Before-and-after change data:
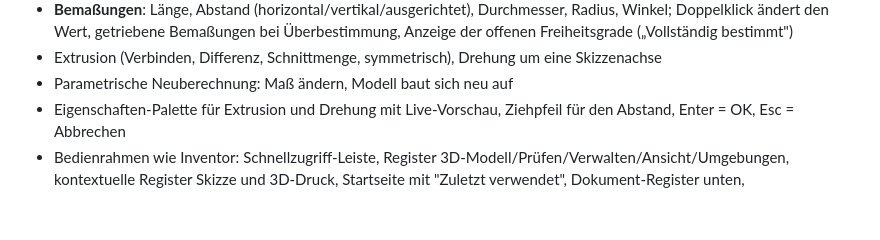
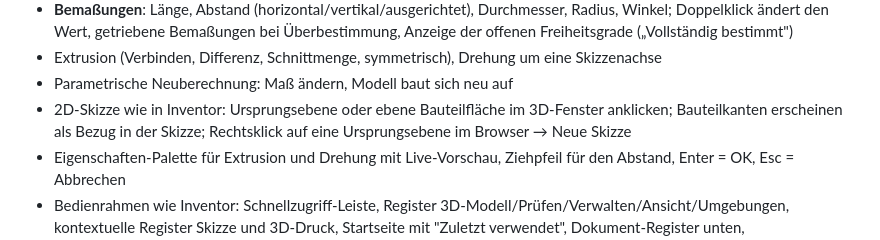
Before and after one commit to MBoes91/cad-slicer, a Markdown page: README.md, the part around the change. Rendered like a GitHub page; blank space fills up the shorter version.

```diff
--- a/README.md
+++ b/README.md
@@ -26,6 +26,7 @@ Technik: C++17, Qt 6 (Oberfläche), OpenCascade (CAD-Kernel), Clipper (2D-Polygo
   getriebene Bemaßungen bei Überbestimmung, Anzeige der offenen Freiheitsgrade („Vollständig bestimmt")
 - Extrusion (Verbinden, Differenz, Schnittmenge, symmetrisch), Drehung um eine Skizzenachse
 - Parametrische Neuberechnung: Maß ändern, Modell baut sich neu auf
+- 2D-Skizze wie in Inventor: Ursprungsebene oder ebene Bauteilfläche im 3D-Fenster anklicken; Bauteilkanten erscheinen als Bezug in der Skizze; Rechtsklick auf eine Ursprungsebene im Browser → Neue Skizze
 - Eigenschaften-Palette für Extrusion und Drehung mit Live-Vorschau, Ziehpfeil für den Abstand, Enter = OK, Esc = Abbrechen
 - Bedienrahmen wie Inventor: Schnellzugriff-Leiste, Register 3D-Modell/Prüfen/Verwalten/Ansicht/Umgebungen, kontextuelle Register Skizze und 3D-Druck, Startseite mit "Zuletzt verwendet", Dokument-Register unten, Navigationsleiste rechts, Bauteilende im Browser
 - ViewCube, Ausgangsansicht (F6), vorherige Ansicht (F5), Standardansichten, Darstellung schattiert/mit Kanten/Drahtkörper, Perspektive, physikalische Eigenschaften, STL-Export
```
Also changed, not shown: docs/skizze-auf-flaeche.png (added), 8 other files.
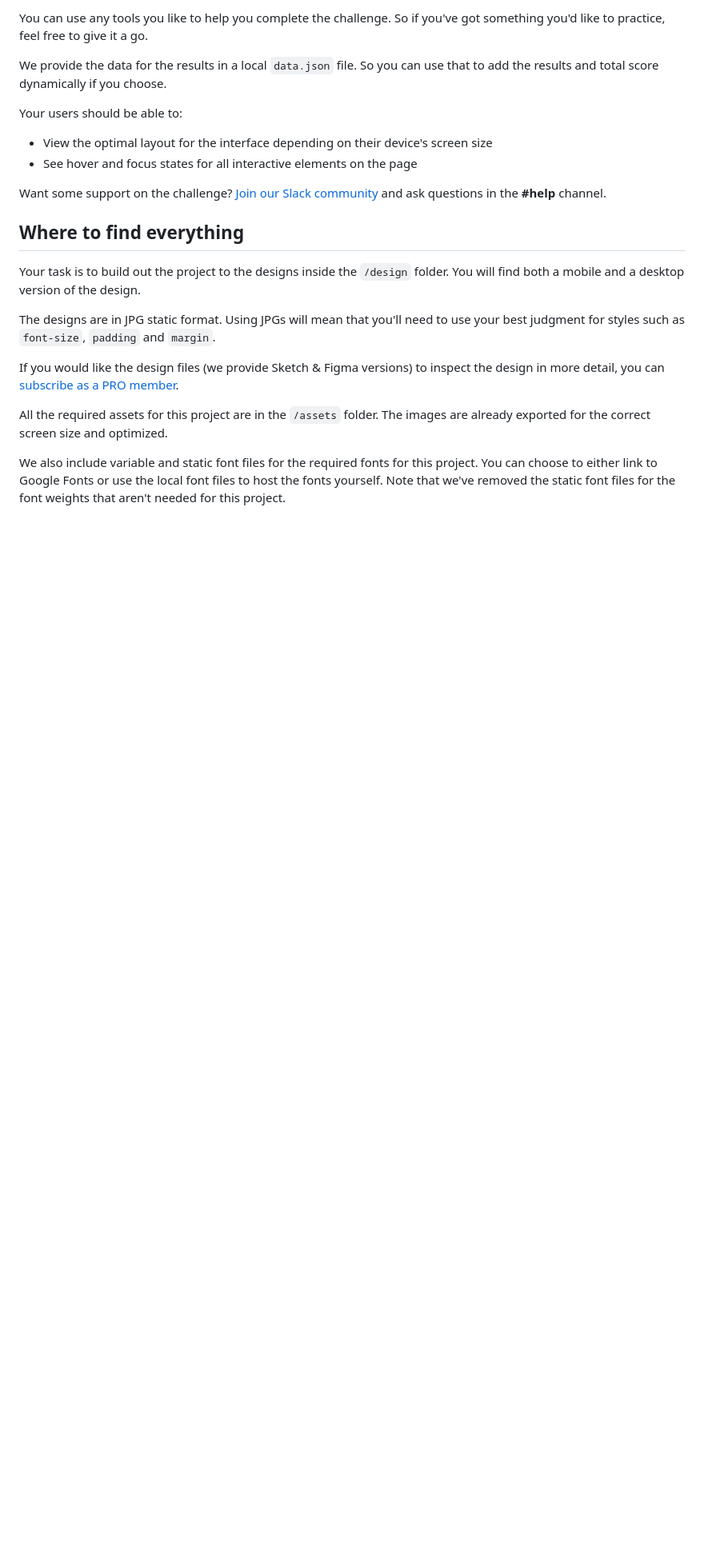
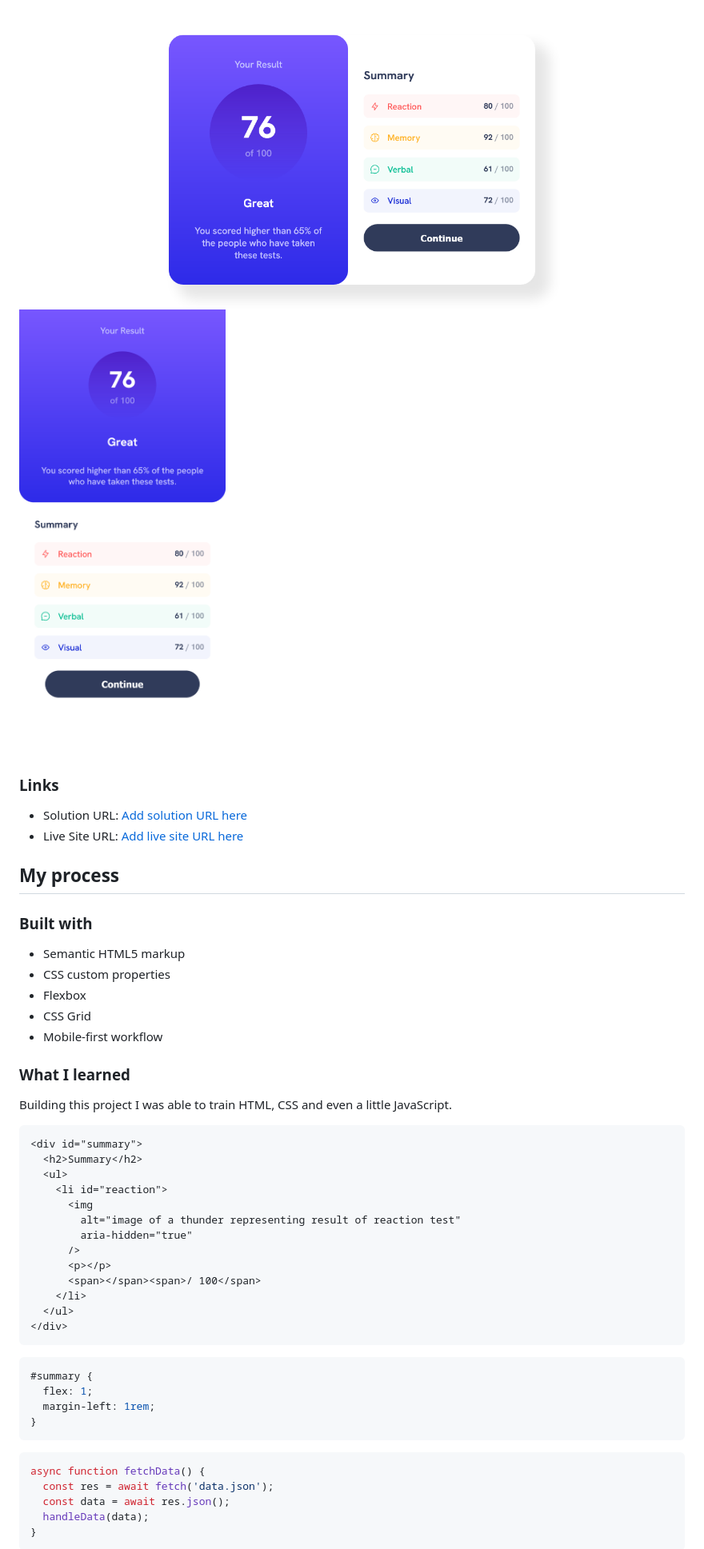
Before and after one commit to FelipeManchester/results-summary-component-main, a Markdown page: README.md, the part around one of its changes. Shown at 80% size. Drawn GitHub-style; pictures changed too: design/fullpage.png (added), design/mobile.png (added); blank space fills up the shorter version.

````diff
--- a/README.md
+++ b/README.md
@@ -16,24 +25,54 @@ Your challenge is to build out this results summary component and get it looking
 
-You can use any tools you like to help you complete the challenge. So if you've got something you'd like to practice, feel free to give it a go.
+![](./design/fullpage.png)
+![](./design/mobile.png)
 
-We provide the data for the results in a local `data.json` file. So you can use that to add the results and total score dynamically if you choose.
+### Links
 
-Your users should be able to:
+- Solution URL: [Add solution URL here](https://your-solution-url.com)
+- Live Site URL: [Add live site URL here](https://your-live-site-url.com)
 
-- View the optimal layout for the interface depending on their device's screen size
-- See hover and focus states for all interactive elements on the page
+## My process
 
-Want some support on the challenge? [Join our Slack community](https://www.frontendmentor.io/slack) and ask questions in the **#help** channel.
+### Built with
 
-## Where to find everything
+- Semantic HTML5 markup
+- CSS custom properties
+- Flexbox
+- CSS Grid
+- Mobile-first workflow
 
-Your task is to build out the project to the designs inside the `/design` folder. You will find both a mobile and a desktop version of the design.
+### What I learned
 
-The designs are in JPG static format. Using JPGs will mean that you'll need to use your best judgment for styles such as `font-size`, `padding` and `margin`.
+Building this project I was able to train HTML, CSS and even a little JavaScript.
 
-If you would like the design files (we provide Sketch & Figma versions) to inspect the design in more detail, you can [subscribe as a PRO member](https://www.frontendmentor.io/pro).
+```html
+<div id="summary">
+  <h2>Summary</h2>
+  <ul>
+    <li id="reaction">
+      <img
+        alt="image of a thunder representing result of reaction test"
+        aria-hidden="true"
+      />
+      <p></p>
+      <span></span><span>/ 100</span>
+    </li>
+  </ul>
+</div>
+```
 
-All the required assets for this project are in the `/assets` folder. The images are already exported for the correct screen size and optimized.
+```css
+#summary {
+  flex: 1;
+  margin-left: 1rem;
+}
+```
 
-We also include variable and static font files for the required fonts for this project. You can choose to either link to Google Fonts or use the local font files to host the fonts yourself. Note that we've removed the static font files for the font weights that aren't needed for this project.
+```js
+async function fetchData() {
+  const res = await fetch('data.json');
+  const data = await res.json();
+  handleData(data);
+}
+```
 
````
Also changed, not shown: other parts of README.md (+20 -64 lines), README-template.md (deleted, +0 -111 lines), style-guide.md (deleted, +0 -49 lines), 2 other files.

Requirement:
If the data includes images, skip them and copy every line exactly.

Answer for the task:
Before and after one commit to MBoes91/cad-slicer, a Markdown page: README.md, the part around the change. Rendered like a GitHub page; blank space fills up the shorter version.

```diff
--- a/README.md
+++ b/README.md
@@ -26,6 +26,7 @@ Technik: C++17, Qt 6 (Oberfläche), OpenCascade (CAD-Kernel), Clipper (2D-Polygo
   getriebene Bemaßungen bei Überbestimmung, Anzeige der offenen Freiheitsgrade („Vollständig bestimmt")
 - Extrusion (Verbinden, Differenz, Schnittmenge, symmetrisch), Drehung um eine Skizzenachse
 - Parametrische Neuberechnung: Maß ändern, Modell baut sich neu auf
+- 2D-Skizze wie in Inventor: Ursprungsebene oder ebene Bauteilfläche im 3D-Fenster anklicken; Bauteilkanten erscheinen als Bezug in der Skizze; Rechtsklick auf eine Ursprungsebene im Browser → Neue Skizze
 - Eigenschaften-Palette für Extrusion und Drehung mit Live-Vorschau, Ziehpfeil für den Abstand, Enter = OK, Esc = Abbrechen
 - Bedienrahmen wie Inventor: Schnellzugriff-Leiste, Register 3D-Modell/Prüfen/Verwalten/Ansicht/Umgebungen, kontextuelle Register Skizze und 3D-Druck, Startseite mit "Zuletzt verwendet", Dokument-Register unten, Navigationsleiste rechts, Bauteilende im Browser
 - ViewCube, Ausgangsansicht (F6), vorherige Ansicht (F5), Standardansichten, Darstellung schattiert/mit Kanten/Drahtkörper, Perspektive, physikalische Eigenschaften, STL-Export
```
Also changed, not shown: docs/skizze-auf-flaeche.png (added), 8 other files.
Before and after one commit to FelipeManchester/results-summary-component-main, a Markdown page: README.md, the part around one of its changes. Shown at 80% size. Drawn GitHub-style; pictures changed too: design/fullpage.png (added), design/mobile.png (added); blank space fills up the shorter version.

````diff
--- a/README.md
+++ b/README.md
@@ -16,24 +25,54 @@ Your challenge is to build out this results summary component and get it looking
 
-You can use any tools you like to help you complete the challenge. So if you've got something you'd like to practice, feel free to give it a go.
+![](./design/fullpage.png)
+![](./design/mobile.png)
 
-We provide the data for the results in a local `data.json` file. So you can use that to add the results and total score dynamically if you choose.
+### Links
 
-Your users should be able to:
+- Solution URL: [Add solution URL here](https://your-solution-url.com)
+- Live Site URL: [Add live site URL here](https://your-live-site-url.com)
 
-- View the optimal layout for the interface depending on their device's screen size
-- See hover and focus states for all interactive elements on the page
+## My process
 
-Want some support on the challenge? [Join our Slack community](https://www.frontendmentor.io/slack) and ask questions in the **#help** channel.
+### Built with
 
-## Where to find everything
+- Semantic HTML5 markup
+- CSS custom properties
+- Flexbox
+- CSS Grid
+- Mobile-first workflow
 
-Your task is to build out the project to the designs inside the `/design` folder. You will find both a mobile and a desktop version of the design.
+### What I learned
 
-The designs are in JPG static format. Using JPGs will mean that you'll need to use your best judgment for styles such as `font-size`, `padding` and `margin`.
+Building this project I was able to train HTML, CSS and even a little JavaScript.
 
-If you would like the design files (we provide Sketch & Figma versions) to inspect the design in more detail, you can [subscribe as a PRO member](https://www.frontendmentor.io/pro).
+```html
+<div id="summary">
+  <h2>Summary</h2>
+  <ul>
+    <li id="reaction">
+      <img
+        alt="image of a thunder representing result of reaction test"
+        aria-hidden="true"
+      />
+      <p></p>
+      <span></span><span>/ 100</span>
+    </li>
+  </ul>
+</div>
+```
 
-All the required assets for this project are in the `/assets` folder. The images are already exported for the correct screen size and optimized.
+```css
+#summary {
+  flex: 1;
+  margin-left: 1rem;
+}
+```
 
-We also include variable and static font files for the required fonts for this project. You can choose to either link to Google Fonts or use the local font files to host the fonts yourself. Note that we've removed the static font files for the font weights that aren't needed for this project.
+```js
+async function fetchData() {
+  const res = await fetch('data.json');
+  const data = await res.json();
+  handleData(data);
+}
+```
 
````
Also changed, not shown: other parts of README.md (+20 -64 lines), README-template.md (deleted, +0 -111 lines), style-guide.md (deleted, +0 -49 lines), 2 other files.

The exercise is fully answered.